Invest the time and energy in standardizing your organization’s processes, from lead generation to deal signing. Establish a clear and repeatable lead generation process, a system for effectively qualifying leads, and a well-defined pipeline engagement plan that each salesperson feels confident executing against.
A large portion of selling is done independently; while your team may collaborate often, ultimately deals are closed based on a one-to-one relationship between seller and customer. This can make it especially difficult to monitor productivity of sales organizations.
Unfortunately, this can result in sales leaders being unaware of excessive time spent in non-customer facing activities and lack of focus on key areas, resulting in lower revenue per salesperson and, subsequently, lower close rates across the board.
In addition to the competency models for each role in the sales organization (see Organization above), it is important that leaders are also directing the focus of teams on the highest-value activities. These activities should be data-driven targets, informed by customer research, selling time, and competitive intelligence. Ensure sales leaders have access to rich data and analytics to guide their goal setting. For instance, 3 of your 10 customer segments may be responsible for 50% of your revenue; therefore, teams should be prioritizing these segments rather than spreading focus equally across all of them.
Sales leaders set the tone for the entire sales team.
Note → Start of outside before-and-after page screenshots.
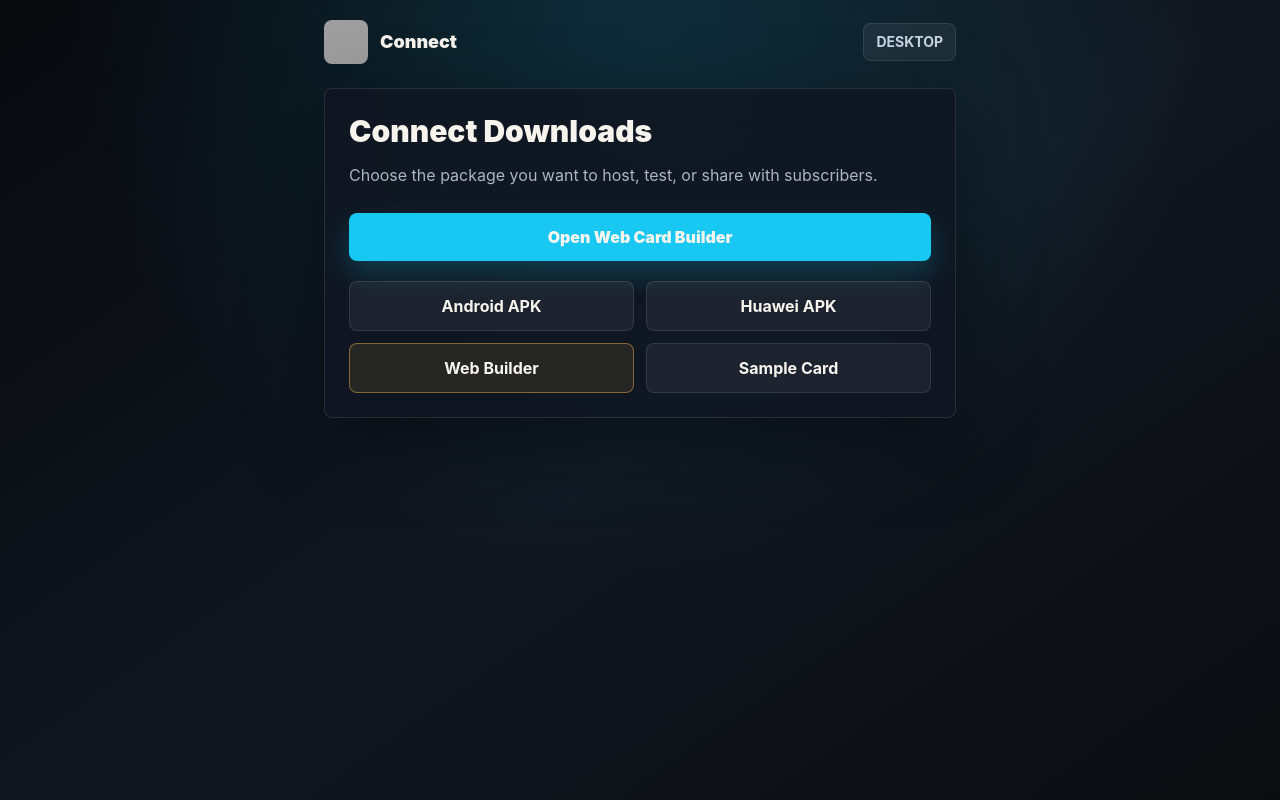
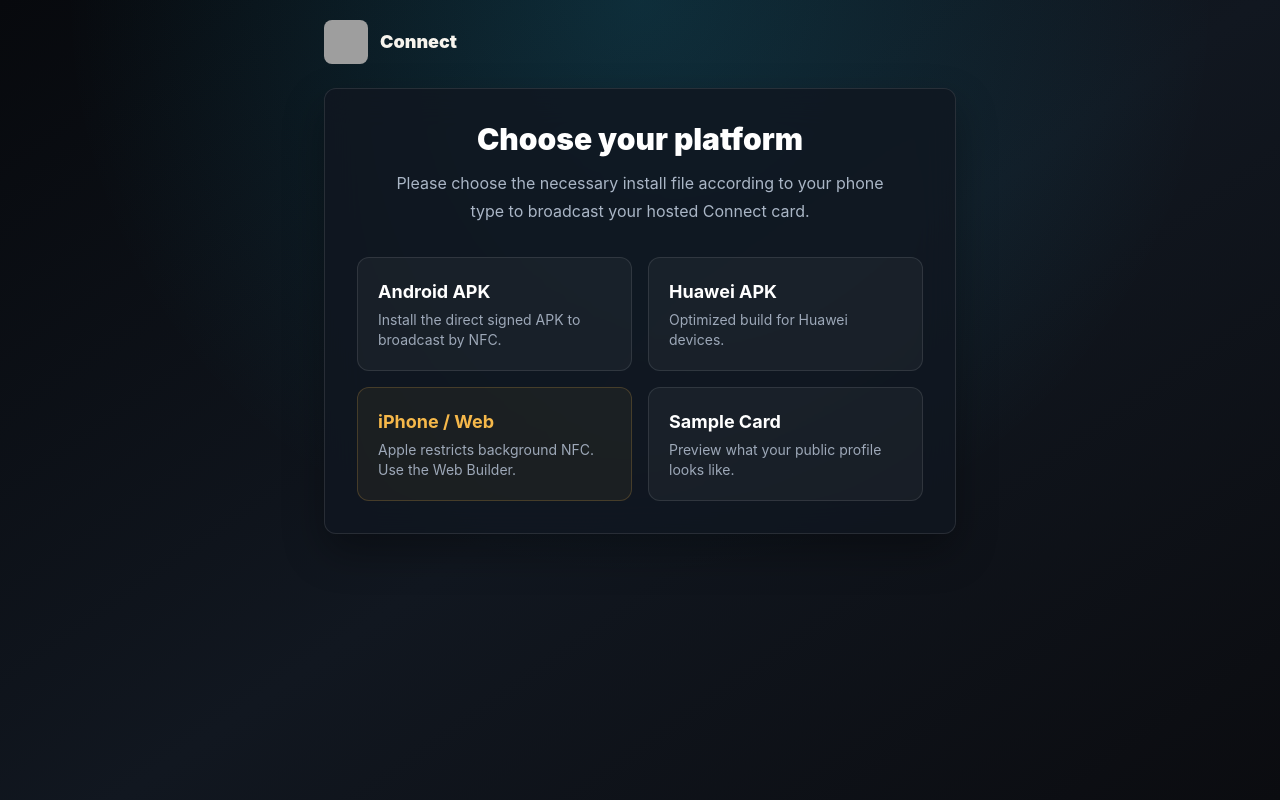
Before and after one commit to saffykyle-blip/Connect, a Next.js app: page /install in a window 1280 px wide. Built offline with nearby package versions, Linux system fonts and the light colour scheme; grey boxes are pictures that could not be loaded.

Commit message:
Update install screen to be generic

```diff
--- a/src/app/install/InstallChooser.tsx
+++ b/src/app/install/InstallChooser.tsx
@@ -1,98 +1,43 @@
 "use client";
 
 import Link from "next/link";
-import { useMemo, useState } from "react";
-
-type Platform = "ios" | "huawei" | "android" | "desktop";
-
-function detectPlatform(): Platform {
-  const userAgent = navigator.userAgent || "";
-  const platform = navigator.platform || "";
-  const isIos = /iPhone|iPad|iPod/i.test(userAgent) || (platform === "MacIntel" && navigator.maxTouchPoints > 1);
-  const isHuawei = /HUAWEI|HONOR|HarmonyOS/i.test(userAgent);
-  const isAndroid = /Android/i.test(userAgent);
-
-  if (isIos) return "ios";
-  if (isHuawei) return "huawei";
-  if (isAndroid) return "android";
-  return "desktop";
-}
-
-const primaryCopy = {
-  ios: {
-    title: "Connect for iPhone",
-    body: "Use the hosted card, QR, vCard, and Apple Wallet fallback. Native iPhone NFC broadcasting is restricted by Apple.",
-    cta: "Open Web Card Builder",
-    href: "/",
-  },
-  huawei: {
-    title: "Connect for Huawei",
-    body: "Install the direct signed APK. The Huawei build uses the same NFC broadcaster as Android.",
-    cta: "Download Huawei APK",
-    href: "/downloads/connect-huawei.apk",
-  },
-  android: {
-    title: "Connect for Android",
-    body: "Install the direct signed APK and broadcast your hosted Connect card by NFC.",
-    cta: "Download Android APK",
-    href: "/downloads/connect-android.apk",
-  },
-  desktop: {
-    title: "Connect Downloads",
-    body: "Choose the package you want to host, test, or share with subscribers.",
-    cta: "Open Web Card Builder",
-    href: "/",
-  },
-};
 
 export function InstallChooser() {
-  const [platform] = useState<Platform>(() => {
-    return typeof navigator === "undefined" ? "desktop" : detectPlatform();
-  });
-
-  const copy = useMemo(() => primaryCopy[platform], [platform]);
-  const primaryClassName = "mt-6 flex min-h-12 items-center justify-center rounded-lg bg-[#18c8f3] px-5 text-center font-black text-[#031016] shadow-[0_12px_28px_rgba(24,200,243,0.22)]";
-
   return (
     <main className="relative min-h-screen text-[#f7f4ed]">
-
       <div className="relative z-10 mx-auto flex min-h-screen w-full max-w-2xl flex-col px-5 py-5">
         <header className="mb-6 flex items-center justify-between gap-4">
           <Link className="flex items-center gap-3" href="/">
             <img src="/logo.jpg" alt="Connect" className="h-11 w-11 rounded-lg object-cover" />
             <span className="text-lg font-black">Connect</span>
           </Link>
-          <span className="rounded-lg border border-white/10 bg-white/[0.06] px-3 py-2 text-sm font-bold text-[#cbd6e4]">
-            {platform.toUpperCase()}
-          </span>
         </header>
 
-        <section className="rounded-lg border border-white/10 bg-[#101722]/90 p-6 shadow-[0_24px_80px_rgba(0,0,0,0.44)] backdrop-blur-xl">
-          <h1 className="text-3xl font-black tracking-normal">{copy.title}</h1>
-          <p className="mt-3 max-w-xl text-base leading-7 text-[#aab6c6]">{copy.body}</p>
+        <section className="shell-card p-8 text-center">
+          <h1 className="text-3xl font-black tracking-normal text-white">Choose your platform</h1>
+          <p className="mt-3 mx-auto max-w-lg text-base leading-7 text-[#aab6c6]">
+            Please choose the necessary install file according to your phone type to broadcast your hosted Connect card.
+          </p>
 
-          {copy.href.startsWith("/downloads") ? (
-            <a className={primaryClassName} href={copy.href}>
-              {copy.cta}
+          <div className="mt-8 grid gap-4 sm:grid-cols-2 text-left">
+            <a className="group rounded-xl border border-white/10 bg-white/[0.04] p-5 transition-colors hover:border-[#18c8f3]/50 hover:bg-white/[0.08]" href="/downloads/connect-android.apk">
+              <h3 className="text-lg font-bold text-white group-hover:text-[#18c8f3]">Android APK</h3>
+              <p className="mt-1 text-sm text-[#9da8b8]">Install the direct signed APK to broadcast by NFC.</p>
             </a>
-          ) : (
-            <Link className={primaryClassName} href={copy.href}>
-              {copy.cta}
+
+            <a className="group rounded-xl border border-white/10 bg-white/[0.04] p-5 transition-colors hover:border-[#18c8f3]/50 hover:bg-white/[0.08]" href="/downloads/connect-huawei.apk">
+              <h3 className="text-lg font-bold text-white group-hover:text-[#18c8f3]">Huawei APK</h3>
+              <p className="mt-1 text-sm text-[#9da8b8]">Optimized build for Huawei devices.</p>
+            </a>
+
+            <Link className="group rounded-xl border border-[#f6b84a]/20 bg-[#f6b84a]/5 p-5 transition-colors hover:border-[#f6b84a]/50 hover:bg-[#f6b84a]/10" href="/">
+              <h3 className="text-lg font-bold text-[#f6b84a]">iPhone / Web</h3>
+              <p className="mt-1 text-sm text-[#9da8b8]">Apple restricts background NFC. Use the Web Builder.</p>
             </Link>
-          )}
 
-          <div className="mt-5 grid gap-3 sm:grid-cols-2">
-            <a className="rounded-lg border border-white/10 bg-white/[0.06] px-4 py-3 text-center font-bold" href="/downloads/connect-android.apk">
-              Android APK
-            </a>
-            <a className="rounded-lg border border-white/10 bg-white/[0.06] px-4 py-3 text-center font-bold" href="/downloads/connect-huawei.apk">
-              Huawei APK
-            </a>
-            <Link className="rounded-lg border border-[#f6b84a]/45 bg-[#f6b84a]/10 px-4 py-3 text-center font-bold text-[#ffe4a6]" href="/">
-              Web Builder
-            </Link>
-            <Link className="rounded-lg border border-white/10 bg-white/[0.06] px-4 py-3 text-center font-bold" href="/card">
-              Sample Card
+            <Link className="group rounded-xl border border-white/10 bg-white/[0.04] p-5 transition-colors hover:border-white/30 hover:bg-white/[0.08]" href="/card">
+              <h3 className="text-lg font-bold text-white">Sample Card</h3>
+              <p className="mt-1 text-sm text-[#9da8b8]">Preview what your public profile looks like.</p>
             </Link>
           </div>
         </section>
```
They are responsible for setting goals, developing sellers, and driving the organization forward. When leadership is underdeveloped or disengaged, performance is too: you will see higher turnover, lower morale, increased costs, and a significant loss of revenue.
As with leaders in any area of an organization, it is critical that sales leadership are advocates for the company culture and values, using these as their “North Star” for leading the team. They should also routinely travel with salespeople in order to offer effective, timely coaching in order to develop their team while also providing valuable insights that direct their goal and priority setting. A manager’s priority should be managing, too much time spent on administrative tasks reduces effectiveness.
Sales leadership is also responsible for driving cross-company alignment. This means ensuring integration between marketing, inside sales, outside sales, and service. Be sure that interdepartmental collaboration is a key part of the sales leader’s operating rhythm to share insights and address gaps or breakdowns in existing processes.
Consistent revenue and margin growth is the biggest challenge senior executives face in today’s market. While one would instinctively say that high performance in sales is primarily about revenue, it is also about the strategies, methods, and business practices an organization commits to in pursuit of long-term customer and shareholder value. Building a high-performing sales organization is a systematic process.
Closing high-value deals with large, complex customers requires a consistent, scalable sales methodology and sound business processes. These customers require more critical thinking, more effort, more planning, and more preparation. While most sales professionals want to win this business, they often don’t know how to work through the myriad of issues involved with complex sales. By focusing on these 5 fundamentals, organizations can identify these issues and address them systematically in order to improve results throughout the pipeline.
Cosgrove Partners specializes in developing systemic approaches to improving sales effectiveness and sales performance for our clients. If you’d like to learn more about how we can help your team see improved results, schedule an advisory call today.